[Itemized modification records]
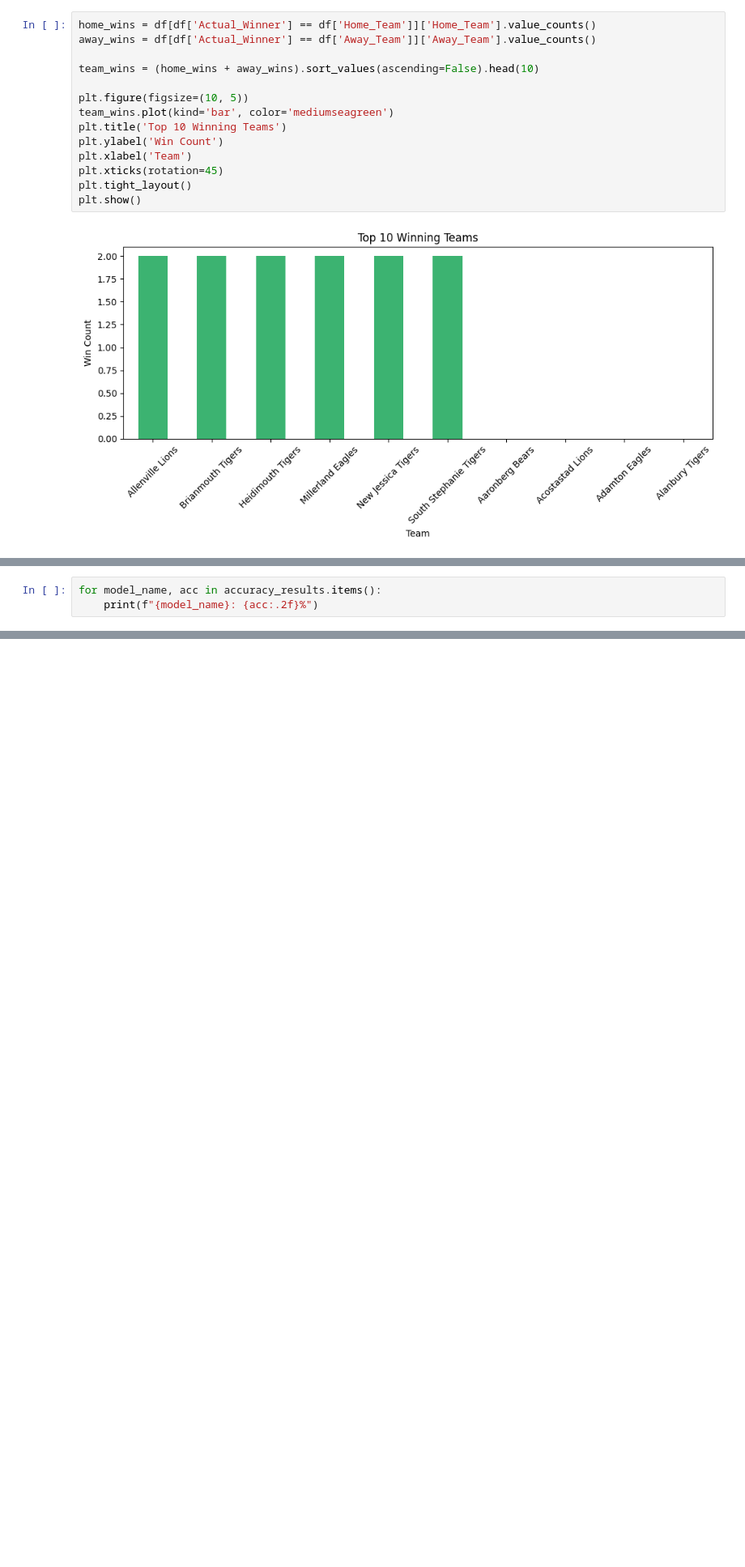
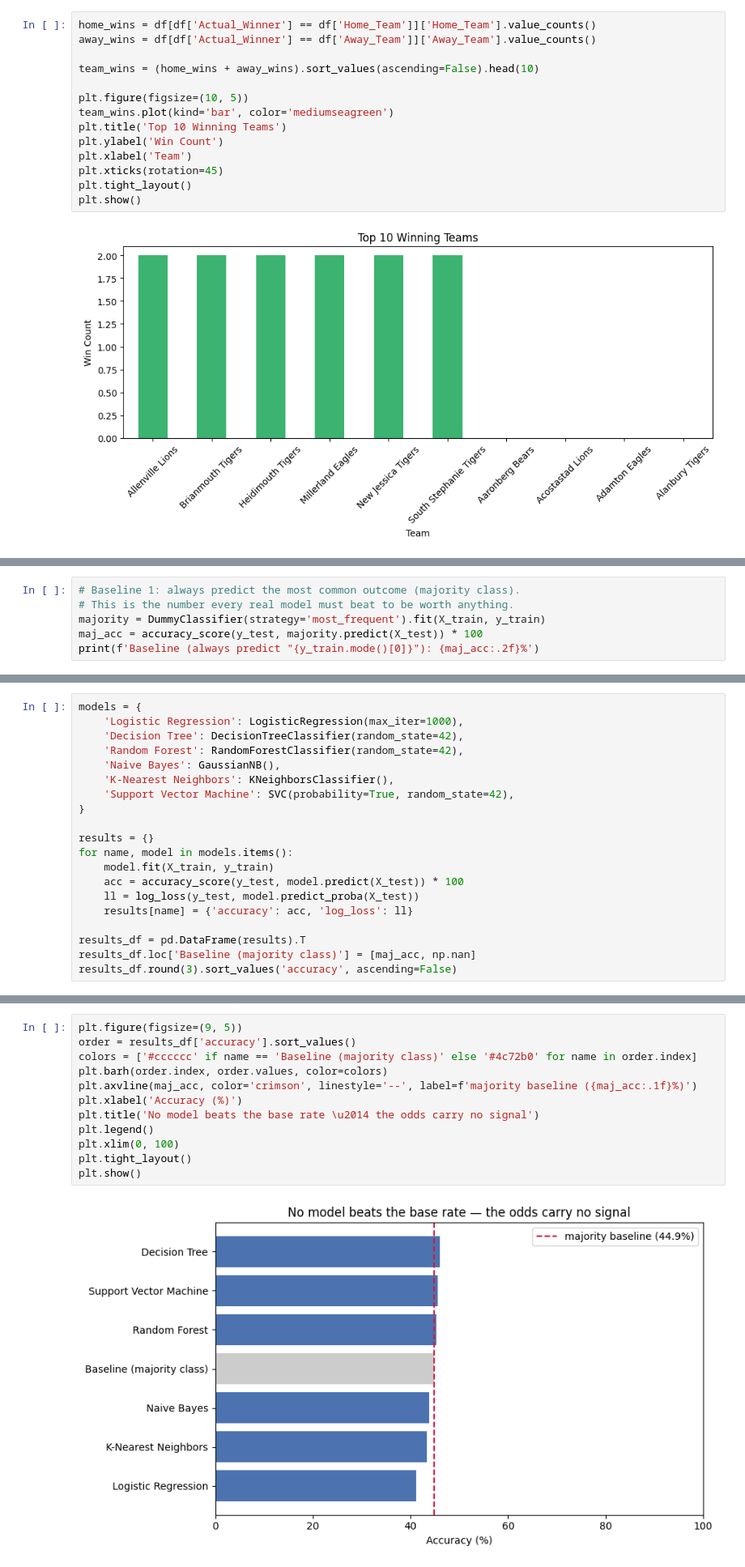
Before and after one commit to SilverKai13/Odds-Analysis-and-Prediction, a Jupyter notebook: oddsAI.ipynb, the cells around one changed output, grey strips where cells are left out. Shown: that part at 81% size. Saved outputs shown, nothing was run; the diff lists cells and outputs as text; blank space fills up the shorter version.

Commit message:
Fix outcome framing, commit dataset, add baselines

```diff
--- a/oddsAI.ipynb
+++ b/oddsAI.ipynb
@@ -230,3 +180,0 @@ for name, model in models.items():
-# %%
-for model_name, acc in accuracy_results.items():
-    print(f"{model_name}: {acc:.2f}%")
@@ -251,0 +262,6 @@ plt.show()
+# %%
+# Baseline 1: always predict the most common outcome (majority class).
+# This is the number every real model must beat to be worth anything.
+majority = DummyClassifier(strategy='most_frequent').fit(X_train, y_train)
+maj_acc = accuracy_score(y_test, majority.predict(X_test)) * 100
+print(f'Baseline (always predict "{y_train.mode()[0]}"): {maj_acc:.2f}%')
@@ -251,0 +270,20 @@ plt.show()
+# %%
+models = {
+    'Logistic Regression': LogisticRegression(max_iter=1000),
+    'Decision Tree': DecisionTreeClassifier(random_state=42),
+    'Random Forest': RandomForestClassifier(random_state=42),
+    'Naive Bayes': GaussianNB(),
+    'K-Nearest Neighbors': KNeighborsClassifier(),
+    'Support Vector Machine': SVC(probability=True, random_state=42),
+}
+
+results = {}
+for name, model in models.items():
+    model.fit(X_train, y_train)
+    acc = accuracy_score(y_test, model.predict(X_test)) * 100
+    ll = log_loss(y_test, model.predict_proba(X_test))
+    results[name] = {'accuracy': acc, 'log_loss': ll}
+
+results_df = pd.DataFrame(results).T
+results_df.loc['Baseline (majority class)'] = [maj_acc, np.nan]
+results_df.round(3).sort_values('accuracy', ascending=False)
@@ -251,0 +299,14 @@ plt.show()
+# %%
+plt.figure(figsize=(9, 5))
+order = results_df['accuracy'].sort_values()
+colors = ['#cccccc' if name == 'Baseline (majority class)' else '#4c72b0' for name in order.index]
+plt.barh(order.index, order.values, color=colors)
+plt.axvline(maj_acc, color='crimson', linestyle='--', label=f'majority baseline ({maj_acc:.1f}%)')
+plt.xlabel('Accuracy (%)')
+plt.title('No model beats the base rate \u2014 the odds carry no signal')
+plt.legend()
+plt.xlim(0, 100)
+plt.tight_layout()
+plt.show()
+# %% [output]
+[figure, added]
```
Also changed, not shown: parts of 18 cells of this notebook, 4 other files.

== Instructions to follow ==
Copy each line above containing the string "changed".

== Exercise solution ==
Before and after one commit to SilverKai13/Odds-Analysis-and-Prediction, a Jupyter notebook: oddsAI.ipynb, the cells around one changed output, grey strips where cells are left out. Shown: that part at 81% size. Saved outputs shown, nothing was run; the diff lists cells and outputs as text; blank space fills up the shorter version.
Also changed, not shown: parts of 18 cells of this notebook, 4 other files.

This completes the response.